On May 28, 2008, Cmr Joseph conceded that a recent court decision showed that parties to a family court case have a free speech right to post events on a blog. He cited Evans v Evans, D051144 (Cal. App. 5/12/2008).

I also have rights under the rest of the Bill of Rights, such as a right not to testify.
California is actually one of the better states in this regard. In most states, you are bound to comply with unconstitutional orders. You can argue that the judge's order is unconstitutional, but even if you eventually convince the court, you can be punished for violations that occurred up until the order is officially rescinded. The idea is that only judges are supposed to interpret the Constitution, and not ordinary citizens, I guess.

California has the more enlightened view, and is much closer to what constitutional law is all about. The Constitution applies to everyone. If the Constitution says one thing, and some silly judge says something contradictory, then your allegiance should be to the Constitution.

Before the invention of the printing press, most people were illiterate, and the Catholic Church had the attitude that only priest and other officials should read and interpret the Bible. Without such authority, the Church could not maintain a coherent message to the public. The printing press changed all that.

In the armed services, you have to do what your commanding officer says, but you also have to obey the law. You hope your commanding officer does not give you an unlawful order, because that can make your life difficult.

I am going to trial for contempt of court because my ex-wife alleges that I posted quotes from reports that were ordered to be confidential. I don't think that I have violated any court orders. If court orders were interpreted that way, then they would be blatant violations of constitutional free speech rights. That means that the orders were null and void to start with, and under California legal precedents, I cannot be punished. I hope Judge Morse understands that.
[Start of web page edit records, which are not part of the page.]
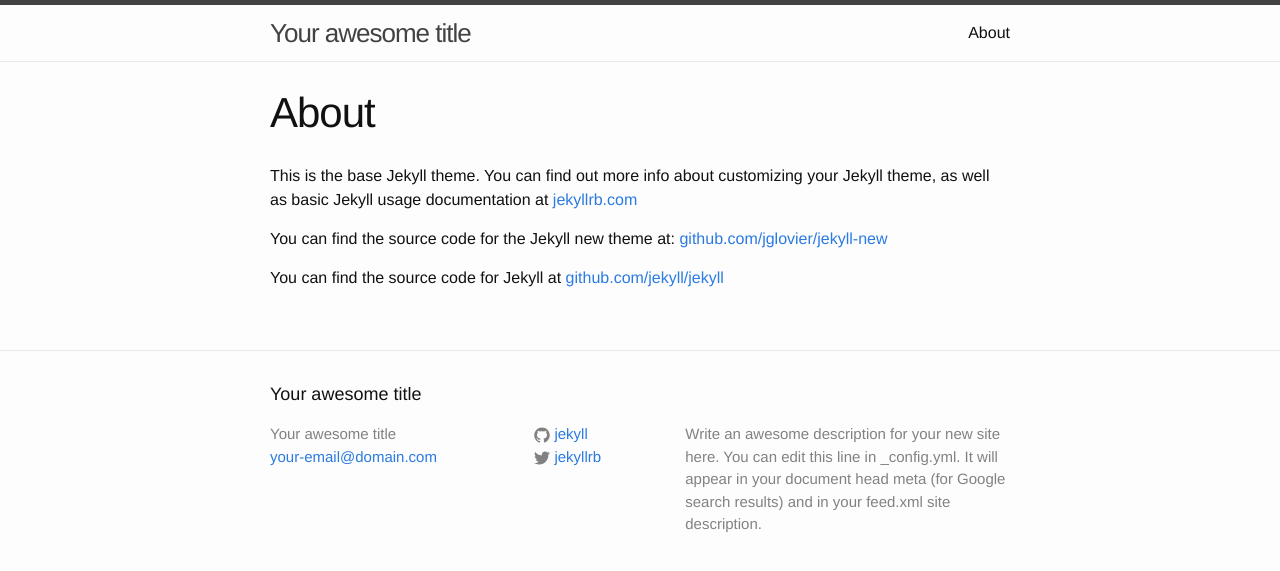
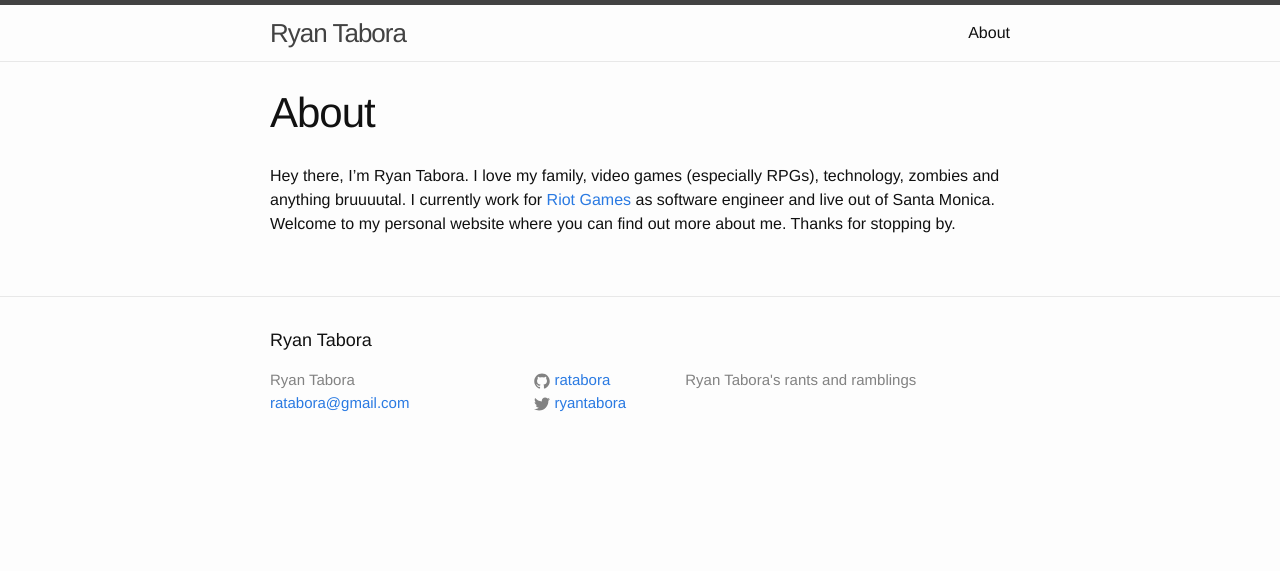
Before and after one commit to ratabora/ratabora.github.io, a Jekyll site: the page built from about.md, in a window 1280 px wide. Shown: the top 571 px of the page. Built offline with Jekyll 4.4.1, drawn with Linux system fonts in a browser that asks for light colours.

Commit message:
Updates to about sections

```diff
--- a/_config.yml
+++ b/_config.yml
@@ -1,14 +1,12 @@
 # Site settings
-title: Your awesome title
-email: your-email@domain.com
+title: Ryan Tabora
+email: ratabora@gmail.com
 description: > # this means to ignore newlines until "baseurl:"
-  Write an awesome description for your new site here. You can edit this
-  line in _config.yml. It will appear in your document head meta (for
-  Google search results) and in your feed.xml site description.
+  Ryan Tabora's rants and ramblings
 baseurl: "" # the subpath of your site, e.g. /blog/
-url: "http://yourdomain.com" # the base hostname & protocol for your site
-twitter_username: jekyllrb
-github_username:  jekyll
+url: "http://ratabora.github.io" # the base hostname & protocol for your site
+twitter_username: ryantabora
+github_username:  ratabora
 
 # Build settings
 markdown: kramdown
--- a/about.md
+++ b/about.md
@@ -4,8 +4,6 @@
 permalink: /about/
 ---
 
-This is the base Jekyll theme. You can find out more info about customizing your Jekyll theme, as well as basic Jekyll usage documentation at [jekyllrb.com](http://jekyllrb.com/)
+Hey there, I'm Ryan Tabora. I love my family, video games (especially RPGs), technology, zombies and anything bruuuutal. I currently work for [Riot Games][riot_games] as software engineer and live out of Santa Monica. Welcome to my personal website where you can find out more about me. Thanks for stopping by.
 
-You can find the source code for the Jekyll new theme at: [github.com/jglovier/jekyll-new](https://github.com/jglovier/jekyll-new)
-
-You can find the source code for Jekyll at [github.com/jekyll/jekyll](https://github.com/jekyll/jekyll)
+[riot_games]: http://www.riotgames.com/
```
Also changed, not shown: _posts/2014-03-24-hello-world.md (renamed from _posts/2014-03-24-hello-world.markdown, +5 -3 lines), _posts/2014-03-25-the-composition-of-life.md (+0 -2 lines).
1 comment:

Anonymous said...

My guess..another childish scheme by this "court". To what end, i don't know ?

Nevertheless, it's their court, and it is contempt, so you have to deal with it.

Good luck with it all.